About this task
Reproduce each record verbatim, images excluded.

Itemized modification records
[Start of section]

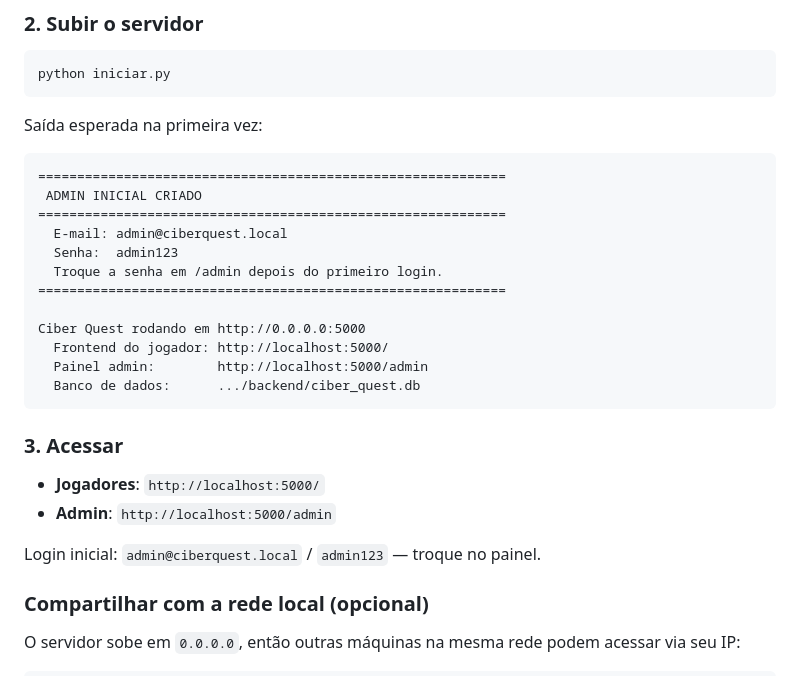
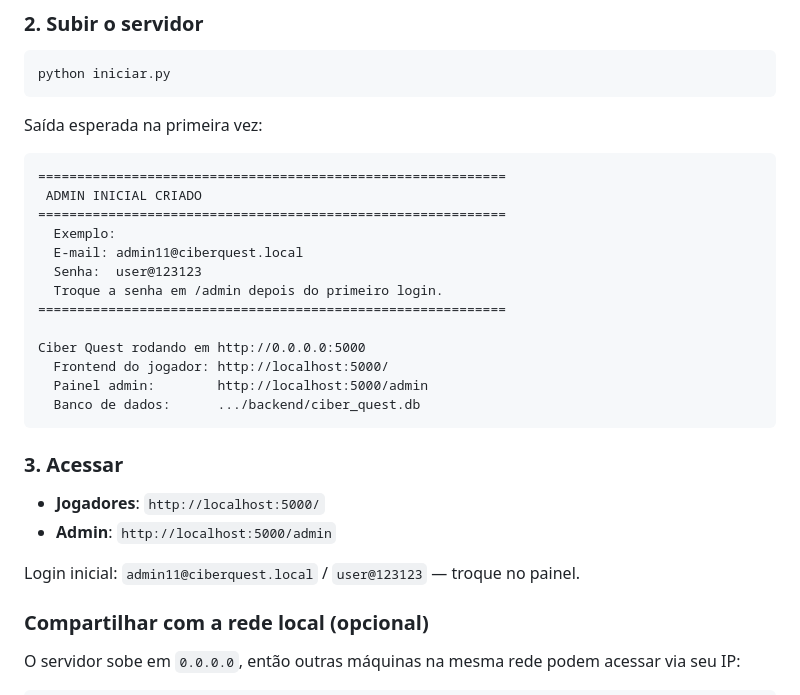
Before and after one commit to geovanidps/ciber-quest, a Markdown page: README.md, the part around the change. Drawn GitHub-style.

```diff
--- a/README.md
+++ b/README.md
@@ -45,8 +45,9 @@ Saída esperada na primeira vez:
 ============================================================
  ADMIN INICIAL CRIADO
 ============================================================
-  E-mail: admin@ciberquest.local
-  Senha:  admin123
+  Exemplo:
+  E-mail: admin11@ciberquest.local
+  Senha:  user@123123
   Troque a senha em /admin depois do primeiro login.
 ============================================================
 
@@ -61,7 +62,7 @@ Ciber Quest rodando em http://0.0.0.0:5000
 - **Jogadores**: `http://localhost:5000/`
 - **Admin**: `http://localhost:5000/admin`
 
-Login inicial: `admin@ciberquest.local` / `admin123` — troque no painel.
+Login inicial: `admin11@ciberquest.local` / `user@123123` — troque no painel.
 
 ### Compartilhar com a rede local (opcional)
 
```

[End of section]

Output below
Before and after one commit to geovanidps/ciber-quest, a Markdown page: README.md, the part around the change. Drawn GitHub-style.

```diff
--- a/README.md
+++ b/README.md
@@ -45,8 +45,9 @@ Saída esperada na primeira vez:
 ============================================================
  ADMIN INICIAL CRIADO
 ============================================================
-  E-mail: admin@ciberquest.local
-  Senha:  admin123
+  Exemplo:
+  E-mail: admin11@ciberquest.local
+  Senha:  user@123123
   Troque a senha em /admin depois do primeiro login.
 ============================================================
 
@@ -61,7 +62,7 @@ Ciber Quest rodando em http://0.0.0.0:5000
 - **Jogadores**: `http://localhost:5000/`
 - **Admin**: `http://localhost:5000/admin`
 
-Login inicial: `admin@ciberquest.local` / `admin123` — troque no painel.
+Login inicial: `admin11@ciberquest.local` / `user@123123` — troque no painel.
 
 ### Compartilhar com a rede local (opcional)
 
```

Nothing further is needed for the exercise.